4. Many broadcast and cable representatives considered that the proposed guidelines would change the nature of open-line programming and discourage broadcasters and cable operators from airing open-line shows.
5. The CAB and several broadcasters felt that the imposition of industry guidelines by the Commission would be an additional and unnecessary regulatory burden. The OCTA also suggested that "... were the Commission to adopt these proposals, more guidelines will eventually be added in a "spiral of regulation" which will limit the creativity of the entire system in pursuit of the few who abuse it".
In consideration of the complaints received regarding open-line programs and the transgressions which have occurred in recent years, the Commission remains concerned regarding the conduct of open-line programming. Specifically, the Commission is concerned that licensees who carry open-line programs be aware of, and adhere to, the requirements with respect to abusive comment, balance and high standard, as set out in the Act and the regulations.
The Commission recognizes the responsibility demonstrated by the broadcasting and cable industries overall in the area of open-line programming. Moreover, it recognizes that many licensees have internal guidelines, policies, or other mechanisms in place with respect to the conduct of open-line programs.
Consequently, the Commission is not persuaded that it is either necessary or desirable for it to impose industry guidelines on open-line programs at this time, but will continue to deal with concerns regarding open-line programs on a case-by-case basis.
The Commission commends those broadcasting and cable licensees who have established internal guidelines or other control mechanisms with respect to open-line programs. It also commends the CCTA for developing the CCTA Guidelines For Open-Line Community Programs. The Commission encourages all licensees who carry open-line programs and who do not currently have guidelines or other control mechanisms in place to establish measures to ensure that their regulatory obligations and responsibilities with respect to open-line programming are met at all times.
The Commission will require licensees it considers to have shown themselves unable to meet the provisions of the Act and regulations with respect to open-line programming to develop appropriate guidelines and other control mechanisms that address the requirements regarding abusive comment, balance and high standard as set out in the regulations and the Act. Moreover, such licensees will be required to file their guidelines and a description of any other proposed control mechanisms with the Commission for its approval. The Commission will closely monitor complaints concerning the open-line programming of these licensees. The conduct of their open-line programs and the effectiveness of their control mechanisms will subsequently be reviewed at licence renewal time. As stated in the decisions released today regarding the licence renewals of CJRN, Niagara Falls, and CHRC, Quebec City, the Commission requires these licensees to submit their guidelines and control mechanisms with respect to open-line programming for Commission approval within three months.

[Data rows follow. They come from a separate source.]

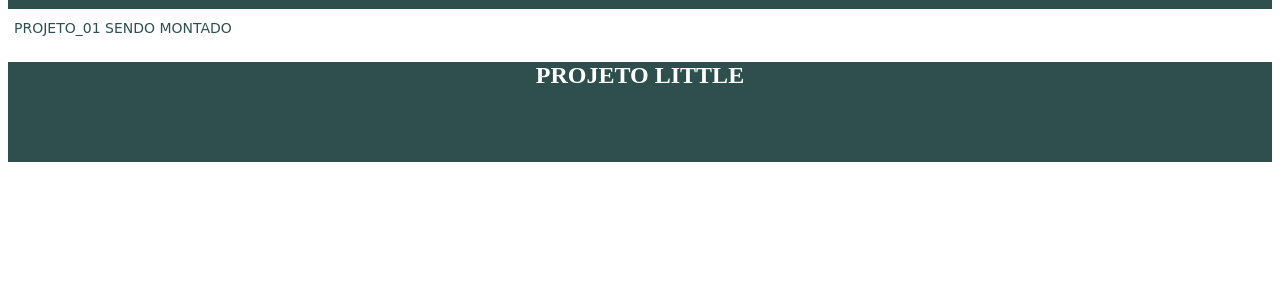
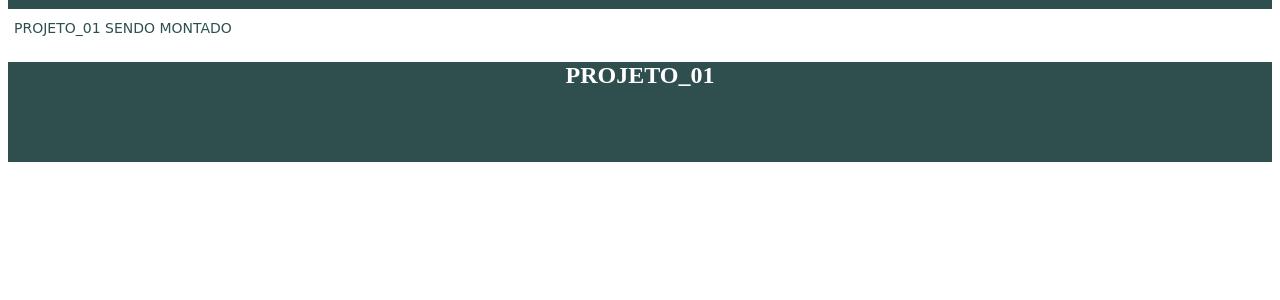
Before and after one commit to douglasbernardo/projeto01, a PHP site: page / in a window 1280 px wide. Shown: the part 121-421 px from the top of the page. Run offline with PHP 8.4, Linux system fonts and the light colour scheme.

Commit message:
foi feitas algumas mudanças

```diff
--- a/css/css.css
+++ b/css/css.css
@@ -39,7 +39,7 @@ a.btn {
 	/*background-color: #F2F2F2;*/
 }
 
-p {
+p{
 	font-size: 14px;
 	font-family: 'Pacifico', cursive;
 	color: #2F4F4F;
--- a/index.php
+++ b/index.php
@@ -17,7 +17,7 @@
 			<p>PROJETO_01 SENDO MONTADO</p>
 		</div>
 		<div id="footer">
-			<h2 align="middle">PROJETO LITTLE</h2>
+			<h2 align="middle">PROJETO_01</h2>
 		</div>
 	</body>
 </html>
--- a/listadeusuario.php
+++ b/listadeusuario.php
@@ -8,7 +8,6 @@
 		<link rel="stylesheet" type="text/css" href="css/css.css">
 		<link href="https://fonts.googleapis.com/css?family=Kanit|Roboto" rel="stylesheet">
 		<link href="https://fonts.googleapis.com/css?family=Black+Han+Sans|Pacifico" rel="stylesheet">
-
 	</head>
 	<body>
 		<div id="header">
@@ -41,7 +40,7 @@
  		</table>
 		</div>
 		<div id="footer">
-			<h2 align="middle">PROJETO LITTLE</h2>
+			<h2 align="middle">PROJETO_01</h2>
 		</div>
 	</body>
 </html>
--- a/sobre.php
+++ b/sobre.php
@@ -28,7 +28,7 @@
 			</div>
 		</div>
 		<div id="footer">
-			<h2 align="middle">PROJETO LITTLE</h2>
+			<h2 align="middle">PROJETO_01</h2>
 		</div>
 	</body>
 </html>
```
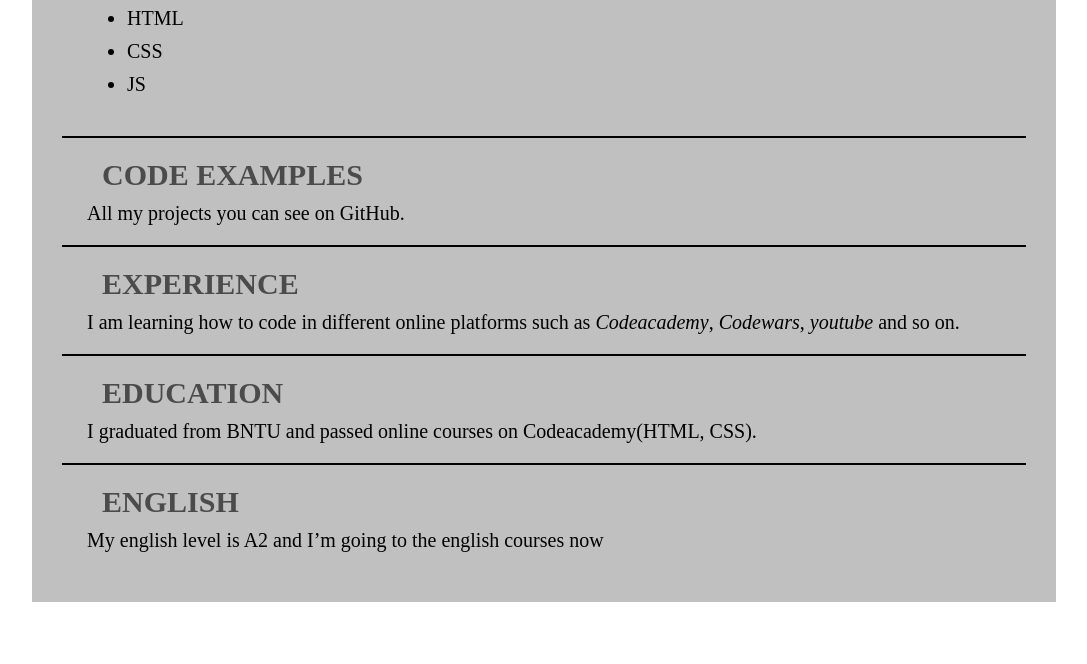
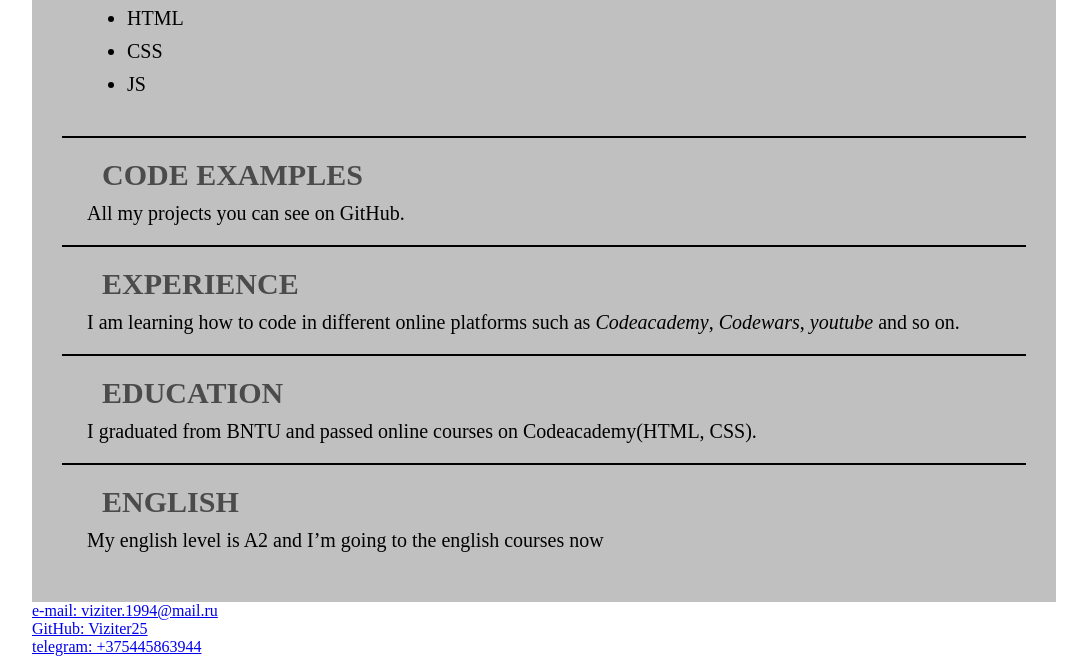
Before and after one commit to Viziter25/rsschool-cv, a plain HTML site: page index.html in a window 1280 px wide. Shown: the part 724-1388 px from the top of the page, without its empty margins (96-1183 px from the left). Before the commit the page ends 1334 px from the top, so only its background shows below. Drawn offline with Linux system fonts and the light colour scheme.

Commit message:
feat: add footer

```diff
--- a/index.html
+++ b/index.html
@@ -72,9 +72,25 @@
                 <h3 class="main__title">English</h3>
                 <p class="main__text">My english level is A2 and I’m going to the english courses now</p>
             </div>
+        </main>
 
+        <footer class="footer">
+            <div class="footer__item">
+                <a class="footer-link" href="mailto:viziter.1994@mail.ru" target="_blank">e-mail: viziter.1994@mail.ru</a>
+            </div>
 
-        </main>
+            <div class="footer__item">
+                <a class="footer-link" href="https://github.com/Viziter25"
+                target="_blank">GitHub: Viziter25</a>
+            </div>
+
+            <div class="footer__item">
+                <a class="footer-link" href="https://t.me/+375445863944"
+                target="_blank">telegram: +375445863944</a>
+            </div>
+
+        </footer>
+
     </div>
 
 
```
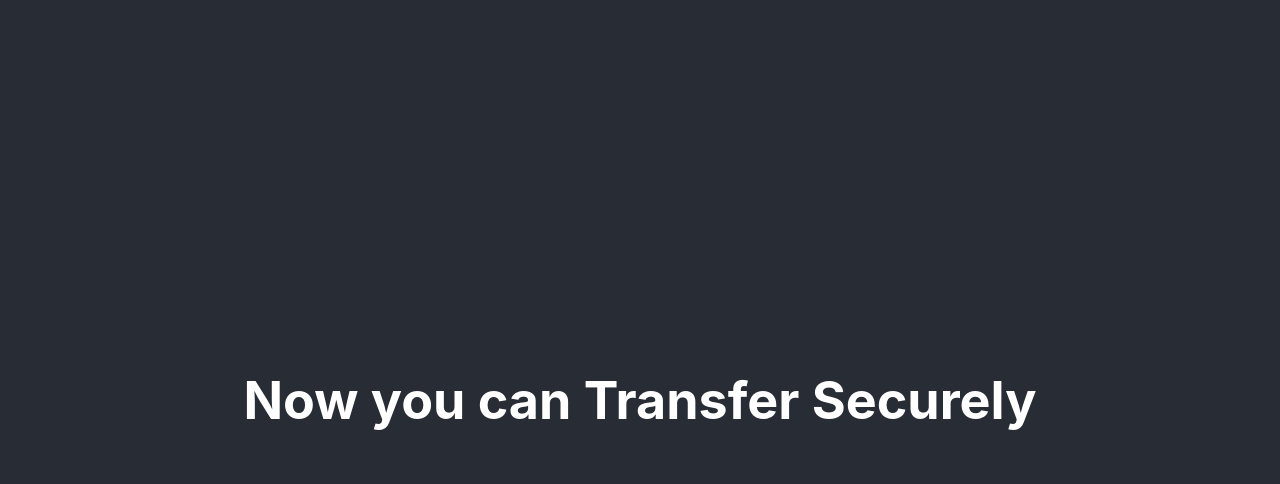
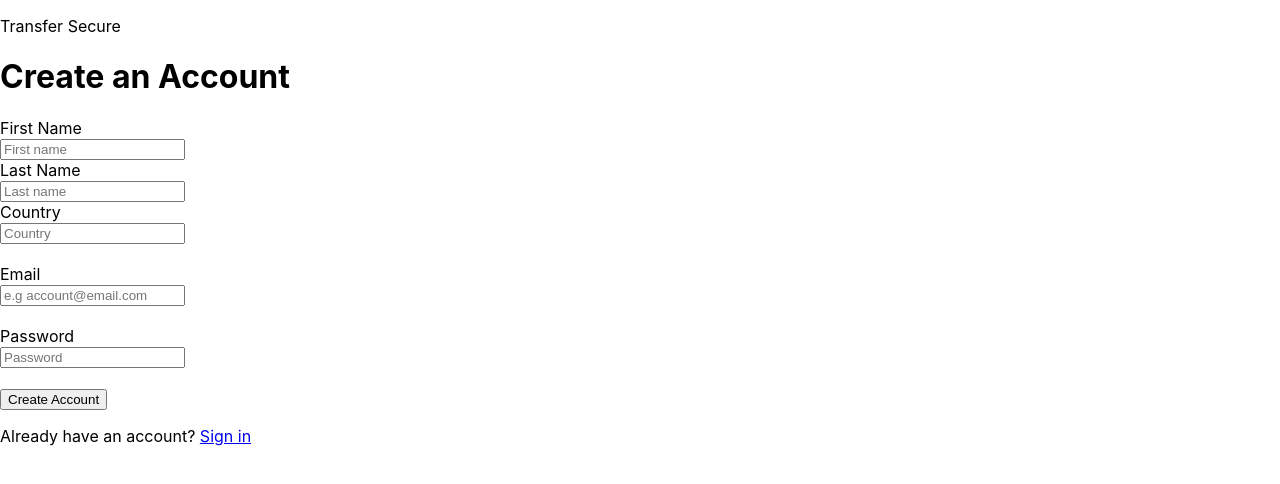
Before and after one commit to Gracetemitope/TransferSecure, a React (Create React App) app in the folder transfersecure-client/: page /register in a window 1280 px wide. Shown: the top 484 px of the page. Built offline with nearby package versions, Linux system fonts and the light colour scheme.

Commit message:
Add auth route

```diff
--- a/transfersecure-client/src/index.js
+++ b/transfersecure-client/src/index.js
@@ -4,15 +4,19 @@ import './index.css';
 import App from './App';
 import reportWebVitals from './reportWebVitals';
 import { BrowserRouter, Routes, Route, Link } from "react-router-dom";
-
+import Register from "./auth/Register";
+import Login from "./auth/Login";
+import Test from "./components/Test"
 
 const root = ReactDOM.createRoot(document.getElementById('root'));
 root.render(
     <BrowserRouter>
         <Routes>
-            <Route path="/" component={App} />
+            {/*<Route path="/" component={App} />*/}
+            <Route path="/register" element={< Register />} />
+            <Route path="/login" element={< Login />} />
+            <Route path="/test" element={<Test />} />
         </Routes>
-    <App />
   </BrowserRouter>
 );
 
```
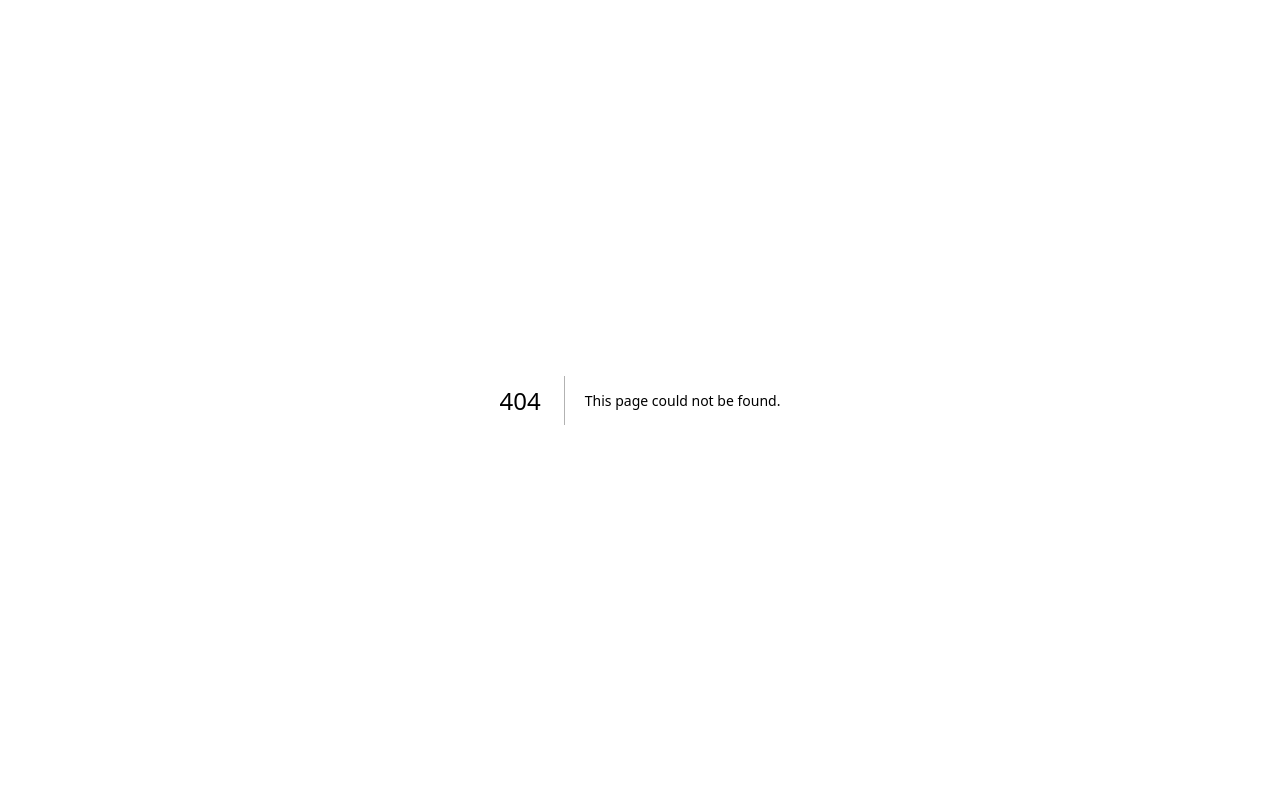
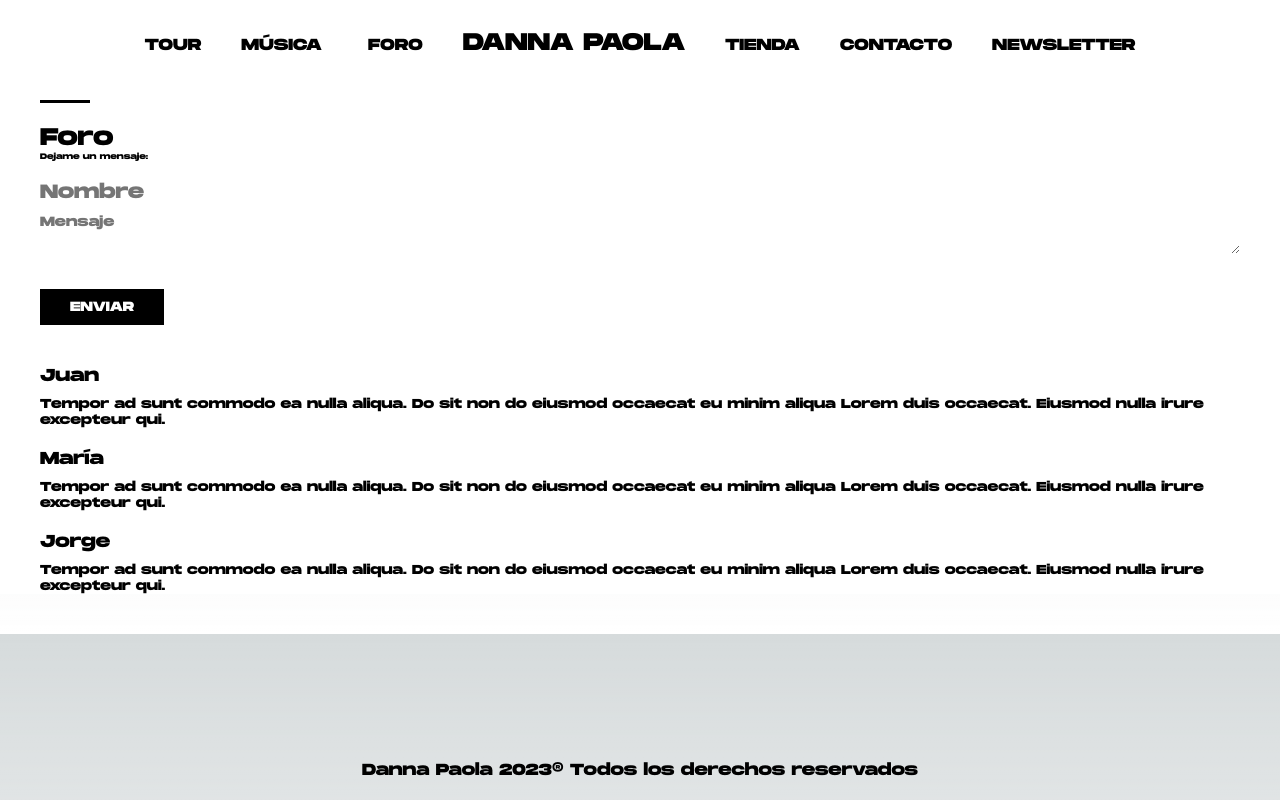
Before and after one commit to yira-gallardo/danna-paola, a Next.js app: page /foro in a window 1280 px wide. Before the commit this address had no page. Built offline with nearby package versions, Linux system fonts and the light colour scheme.

Commit message:
more-changes

```diff
--- a/components/Nav/Nav.js
+++ b/components/Nav/Nav.js
@@ -22,7 +22,10 @@
           rel="noreferrer"
         >
           MÚSICA
-        </a>
+        </a>{" "}
+        <Link href="/foro" className={styles.link}>
+          FORO
+        </Link>
         <Link href="/" className={styles.link}>
           <h1>DANNA PAOLA</h1>
         </Link>
@@ -31,6 +34,9 @@
         </Link>
         <Link href="/contacto" className={styles.link}>
           CONTACTO
+        </Link>
+        <Link href="/contacto" className={styles.link}>
+          NEWSLETTER
         </Link>
       </nav>
       <nav
--- /dev/null
+++ b/pages/foro.js
@@ -0,0 +1,72 @@
+import Head from "next/head";
+import styles from "@/styles/Foro.module.css";
+import { Nav } from "@/components/Nav/Nav";
+import { Footer } from "@/components/Footer/Footer";
+import { motion } from "framer-motion";
+
+export default function Foro() {
+  return (
+    <>
+      <Head>
+        <title>Danna Paola - Foro</title>
+        <meta name="description" content="Danna Paola" />
+        <meta name="viewport" content="width=device-width, initial-scale=1" />
+        <link rel="icon" href="/favicon.ico" />
+      </Head>
+      <Nav tipo="oscuro" />
+      <Footer tipo="oscuro" />
+      <main>
+        <motion.div>
+          <div className={styles.foro}>
+            <div className="container">
+              <div className={styles.divider} />
+              <div className={styles.title}>
+                <h2>Foro</h2>
+                <h4>Dejame un mensaje:</h4>
+              </div>
+              <div className={styles.form}>
+                <form>
+                  <input type="text" name="name" placeholder="Nombre" />
+                  <textarea name="message" placeholder="Mensaje"></textarea>
+                </form>
+                <button>ENVIAR</button>
+              </div>
+              <div className={styles.messages}>
+                <article className={styles.message}>
+                  <div className={styles.name}>Juan</div>
+                  <div className={styles.message}>
+                    <p>
+                      Tempor ad sunt commodo ea nulla aliqua. Do sit non do
+                      eiusmod occaecat eu minim aliqua Lorem duis occaecat.
+                      Eiusmod nulla irure excepteur qui.
+                    </p>
+                  </div>
+                </article>
+                <article className={styles.message}>
+                  <div className={styles.name}>María</div>
+                  <div className={styles.message}>
+                    <p>
+                      Tempor ad sunt commodo ea nulla aliqua. Do sit non do
+                      eiusmod occaecat eu minim aliqua Lorem duis occaecat.
+                      Eiusmod nulla irure excepteur qui.
+                    </p>
+                  </div>
+                </article>
+                <article className={styles.message}>
+                  <div className={styles.name}>Jorge</div>
+                  <div className={styles.message}>
+                    <p>
+                      Tempor ad sunt commodo ea nulla aliqua. Do sit non do
+                      eiusmod occaecat eu minim aliqua Lorem duis occaecat.
+                      Eiusmod nulla irure excepteur qui.
+                    </p>
+                  </div>
+                </article>
+              </div>
+            </div>
+          </div>
+        </motion.div>
+      </main>
+    </>
+  );
+}
--- /dev/null
+++ b/styles/Foro.module.css
@@ -0,0 +1,71 @@
+.text:hover {
+  color: #81ff8f;
+}
+.divider {
+  width: 50px;
+  height: 3px;
+  background-color: black;
+  margin-bottom: 20px;
+}
+.foro {
+  width: 100%;
+  padding-top: 100px;
+  background-color: white;
+}
+.foro h4 {
+  font-size: 0.5em;
+}
+.foro input {
+  width: 100%;
+  background-color: white;
+  border: none;
+  font-family: danna;
+  font-size: 1.2em;
+  color: black;
+}
+.foro textarea {
+  width: 100%;
+  min-height: 40px;
+  background-color: white;
+  border: none;
+  font-family: danna;
+  margin: 10px 0;
+  color: black;
+}
+.foro input:focus,
+.foro input:active,
+.foro input:active {
+  border: none;
+  outline: none;
+}
+.foro textarea:focus,
+.foro textarea:active,
+.foro textarea:active {
+  border: none;
+  outline: none;
+}
+.foro form {
+  margin: 20px 0;
+  color: black;
+}
+.foro button {
+  background-color: black;
+  color: white;
+  padding: 10px 30px;
+  font-family: danna;
+  border: none;
+  cursor: pointer;
+}
+.foro .messages {
+  margin: 40px 0;
+}
+.foro .message {
+  margin-bottom: 20px;
+}
+.foro .messages .name {
+  font-size: 1.2em;
+  margin-bottom: 10px;
+}
+.foro .messages .message {
+  font-size: 0.9em;
+}
--- a/styles/Nav.module.css
+++ b/styles/Nav.module.css
@@ -13,10 +13,10 @@
 .menuClaro .link {
   background-color: transparent;
   text-decoration: none;
-  padding: 8px 40px;
+  padding: 8px 20px;
   display: inline-block;
   transition-duration: 0.2s;
-  font-size: 1.4em;
+  font-size: 1em;
 }
 
 .menuOscuro {
@@ -34,10 +34,10 @@
 .menuOscuro .link {
   background-color: transparent;
   text-decoration: none;
-  padding: 8px 40px;
+  padding: 8px 20px;
   display: inline-block;
   transition-duration: 0.2s;
-  font-size: 1.4em;
+  font-size: 1em;
 }
 
 .link:hover {
```
Also changed, not shown: pages/contacto.js (+2 -50 lines).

The Commission hereby puts Fundy on notice that it will be required to report on the guidelines and other control mechanisms it has in place with respect to open-line programming at the time the Commission considers the renewal of its licence for CFBC Saint John, which expires 31 August 1989.
Fernand Bélisle
Secretary General
Date modified: